[Version difference data]
-=-=-=-=-

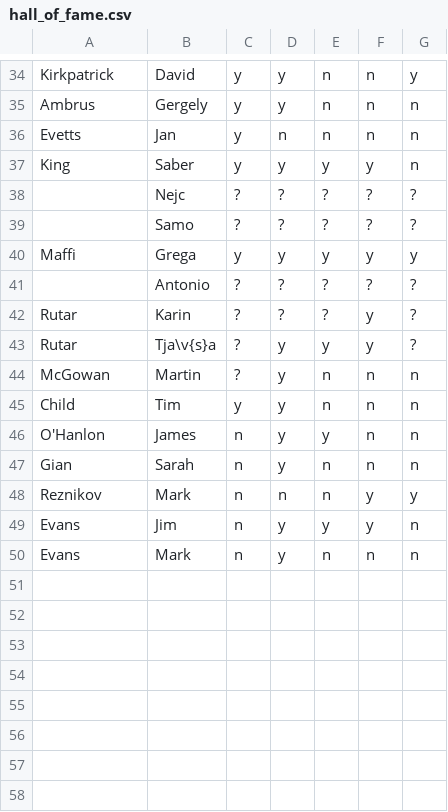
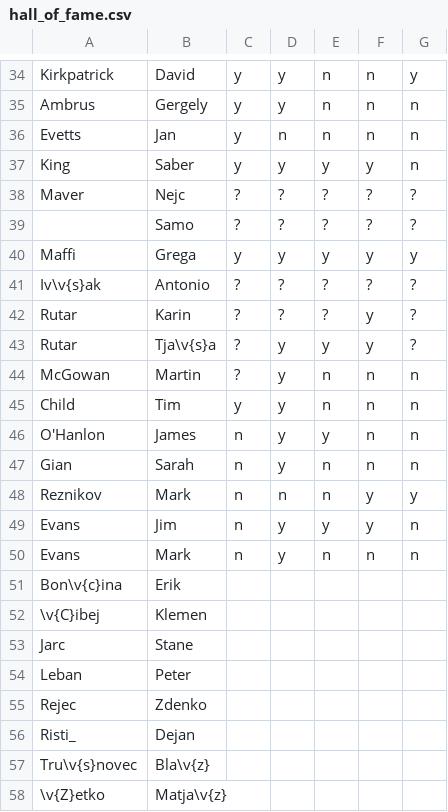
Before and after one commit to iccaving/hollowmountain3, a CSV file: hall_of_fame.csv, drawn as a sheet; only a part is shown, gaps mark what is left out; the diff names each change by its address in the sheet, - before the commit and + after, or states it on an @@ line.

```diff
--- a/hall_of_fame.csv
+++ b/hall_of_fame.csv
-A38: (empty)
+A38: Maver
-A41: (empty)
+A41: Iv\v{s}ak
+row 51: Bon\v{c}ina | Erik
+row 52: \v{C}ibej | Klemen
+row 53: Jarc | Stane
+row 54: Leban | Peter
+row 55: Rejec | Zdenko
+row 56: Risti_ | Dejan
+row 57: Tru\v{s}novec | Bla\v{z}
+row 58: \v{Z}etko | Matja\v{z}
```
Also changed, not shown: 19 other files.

-=-=-=-=-

Without the pictures, give all of the entries above again exactly.

▶ [Answer to this exercise]
Before and after one commit to iccaving/hollowmountain3, a CSV file: hall_of_fame.csv, drawn as a sheet; only a part is shown, gaps mark what is left out; the diff names each change by its address in the sheet, - before the commit and + after, or states it on an @@ line.

```diff
--- a/hall_of_fame.csv
+++ b/hall_of_fame.csv
-A38: (empty)
+A38: Maver
-A41: (empty)
+A41: Iv\v{s}ak
+row 51: Bon\v{c}ina | Erik
+row 52: \v{C}ibej | Klemen
+row 53: Jarc | Stane
+row 54: Leban | Peter
+row 55: Rejec | Zdenko
+row 56: Risti_ | Dejan
+row 57: Tru\v{s}novec | Bla\v{z}
+row 58: \v{Z}etko | Matja\v{z}
```
Also changed, not shown: 19 other files.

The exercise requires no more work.